● **ACTION ITEM**
Filter this data down to the lines that hold "array", and copy them.

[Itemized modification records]
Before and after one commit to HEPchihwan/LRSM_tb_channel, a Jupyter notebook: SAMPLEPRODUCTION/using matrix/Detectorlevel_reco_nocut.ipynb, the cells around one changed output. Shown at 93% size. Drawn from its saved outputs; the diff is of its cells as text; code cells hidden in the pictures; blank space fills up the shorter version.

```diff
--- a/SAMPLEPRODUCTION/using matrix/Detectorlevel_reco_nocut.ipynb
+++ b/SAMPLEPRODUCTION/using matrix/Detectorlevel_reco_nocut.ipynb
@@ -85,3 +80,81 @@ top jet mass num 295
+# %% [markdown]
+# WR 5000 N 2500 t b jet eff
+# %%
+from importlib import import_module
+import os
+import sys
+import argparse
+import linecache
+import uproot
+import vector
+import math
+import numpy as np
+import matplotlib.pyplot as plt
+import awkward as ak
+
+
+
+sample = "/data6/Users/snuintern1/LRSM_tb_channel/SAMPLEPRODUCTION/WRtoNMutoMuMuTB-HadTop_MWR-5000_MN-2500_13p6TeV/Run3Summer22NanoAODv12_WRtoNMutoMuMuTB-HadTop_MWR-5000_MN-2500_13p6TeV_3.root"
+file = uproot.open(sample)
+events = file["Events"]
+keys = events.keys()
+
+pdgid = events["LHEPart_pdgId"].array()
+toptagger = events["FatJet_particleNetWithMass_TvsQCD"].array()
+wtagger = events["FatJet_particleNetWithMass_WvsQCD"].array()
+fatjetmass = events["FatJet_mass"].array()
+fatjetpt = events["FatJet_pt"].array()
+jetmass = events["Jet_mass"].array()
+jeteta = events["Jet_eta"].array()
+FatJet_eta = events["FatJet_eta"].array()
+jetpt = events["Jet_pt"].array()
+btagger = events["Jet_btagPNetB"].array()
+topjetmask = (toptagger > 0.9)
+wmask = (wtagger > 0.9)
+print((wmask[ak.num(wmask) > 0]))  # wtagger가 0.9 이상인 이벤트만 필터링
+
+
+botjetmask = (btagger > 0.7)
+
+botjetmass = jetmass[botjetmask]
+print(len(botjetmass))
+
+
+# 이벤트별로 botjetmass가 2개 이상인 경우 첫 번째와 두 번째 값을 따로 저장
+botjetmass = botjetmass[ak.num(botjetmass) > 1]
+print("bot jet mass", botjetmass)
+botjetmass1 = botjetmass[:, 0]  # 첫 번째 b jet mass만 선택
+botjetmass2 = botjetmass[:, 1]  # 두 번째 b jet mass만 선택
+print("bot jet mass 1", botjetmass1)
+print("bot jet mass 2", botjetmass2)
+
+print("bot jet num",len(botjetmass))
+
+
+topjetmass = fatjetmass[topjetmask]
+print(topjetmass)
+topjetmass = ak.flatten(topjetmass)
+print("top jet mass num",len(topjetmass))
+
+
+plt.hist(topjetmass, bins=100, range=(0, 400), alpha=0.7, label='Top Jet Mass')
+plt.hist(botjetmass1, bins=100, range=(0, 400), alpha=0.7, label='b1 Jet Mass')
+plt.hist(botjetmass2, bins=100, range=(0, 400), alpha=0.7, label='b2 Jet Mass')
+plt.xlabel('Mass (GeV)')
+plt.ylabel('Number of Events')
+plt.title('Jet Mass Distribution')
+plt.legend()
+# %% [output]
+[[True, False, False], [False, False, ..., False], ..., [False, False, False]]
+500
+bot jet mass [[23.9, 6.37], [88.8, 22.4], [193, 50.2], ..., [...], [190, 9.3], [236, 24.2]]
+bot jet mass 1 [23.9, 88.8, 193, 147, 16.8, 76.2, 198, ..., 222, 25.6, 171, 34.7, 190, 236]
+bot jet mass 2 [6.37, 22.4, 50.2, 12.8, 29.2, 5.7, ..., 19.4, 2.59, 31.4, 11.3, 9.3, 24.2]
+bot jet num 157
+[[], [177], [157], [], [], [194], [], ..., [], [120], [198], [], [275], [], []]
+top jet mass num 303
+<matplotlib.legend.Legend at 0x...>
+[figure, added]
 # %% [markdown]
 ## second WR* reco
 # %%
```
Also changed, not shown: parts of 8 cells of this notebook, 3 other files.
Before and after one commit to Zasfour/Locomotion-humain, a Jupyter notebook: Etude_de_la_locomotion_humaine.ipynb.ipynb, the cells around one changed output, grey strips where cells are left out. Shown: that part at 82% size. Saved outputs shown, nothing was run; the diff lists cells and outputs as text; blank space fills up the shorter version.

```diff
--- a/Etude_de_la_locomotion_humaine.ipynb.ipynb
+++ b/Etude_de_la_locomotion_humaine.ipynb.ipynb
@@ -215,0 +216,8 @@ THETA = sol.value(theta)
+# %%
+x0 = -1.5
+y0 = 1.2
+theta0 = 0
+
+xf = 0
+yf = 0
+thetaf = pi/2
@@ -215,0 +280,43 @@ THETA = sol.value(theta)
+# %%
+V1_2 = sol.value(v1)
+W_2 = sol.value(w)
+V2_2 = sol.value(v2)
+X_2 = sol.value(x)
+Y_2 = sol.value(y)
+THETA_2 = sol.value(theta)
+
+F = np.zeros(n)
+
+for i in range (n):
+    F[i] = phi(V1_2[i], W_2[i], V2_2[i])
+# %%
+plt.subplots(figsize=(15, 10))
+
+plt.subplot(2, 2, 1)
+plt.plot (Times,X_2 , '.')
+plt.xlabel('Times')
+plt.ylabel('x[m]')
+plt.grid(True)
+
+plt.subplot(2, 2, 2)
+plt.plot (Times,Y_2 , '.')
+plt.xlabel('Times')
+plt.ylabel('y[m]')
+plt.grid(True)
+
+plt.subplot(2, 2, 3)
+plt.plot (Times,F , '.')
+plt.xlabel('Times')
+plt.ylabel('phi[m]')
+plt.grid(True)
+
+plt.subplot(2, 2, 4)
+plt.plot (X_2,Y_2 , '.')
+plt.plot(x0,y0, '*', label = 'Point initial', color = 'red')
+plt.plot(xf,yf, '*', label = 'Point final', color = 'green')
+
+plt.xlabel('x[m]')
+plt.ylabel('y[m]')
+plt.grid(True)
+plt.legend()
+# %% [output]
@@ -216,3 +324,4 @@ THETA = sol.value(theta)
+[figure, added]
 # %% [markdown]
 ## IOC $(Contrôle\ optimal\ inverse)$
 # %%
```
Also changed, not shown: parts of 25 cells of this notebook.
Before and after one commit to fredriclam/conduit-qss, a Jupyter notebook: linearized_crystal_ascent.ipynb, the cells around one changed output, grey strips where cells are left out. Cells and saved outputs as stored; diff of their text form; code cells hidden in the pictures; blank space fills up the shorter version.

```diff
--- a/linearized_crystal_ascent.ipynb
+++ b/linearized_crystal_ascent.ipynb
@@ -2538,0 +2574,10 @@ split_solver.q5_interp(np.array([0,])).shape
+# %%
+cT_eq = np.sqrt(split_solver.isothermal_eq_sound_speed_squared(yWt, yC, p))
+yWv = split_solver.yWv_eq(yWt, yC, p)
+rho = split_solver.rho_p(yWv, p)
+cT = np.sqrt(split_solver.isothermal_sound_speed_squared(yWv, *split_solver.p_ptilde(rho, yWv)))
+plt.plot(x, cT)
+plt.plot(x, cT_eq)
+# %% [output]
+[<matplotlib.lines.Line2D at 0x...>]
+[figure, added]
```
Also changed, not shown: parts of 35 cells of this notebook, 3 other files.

● **ANSWER AREA**
+pdgid = events["LHEPart_pdgId"].array()
+toptagger = events["FatJet_particleNetWithMass_TvsQCD"].array()
+wtagger = events["FatJet_particleNetWithMass_WvsQCD"].array()
+fatjetmass = events["FatJet_mass"].array()
+fatjetpt = events["FatJet_pt"].array()
+jetmass = events["Jet_mass"].array()
+jeteta = events["Jet_eta"].array()
+FatJet_eta = events["FatJet_eta"].array()
+jetpt = events["Jet_pt"].array()
+btagger = events["Jet_btagPNetB"].array()
@@ -2538,0 +2574,10 @@ split_solver.q5_interp(np.array([0,])).shape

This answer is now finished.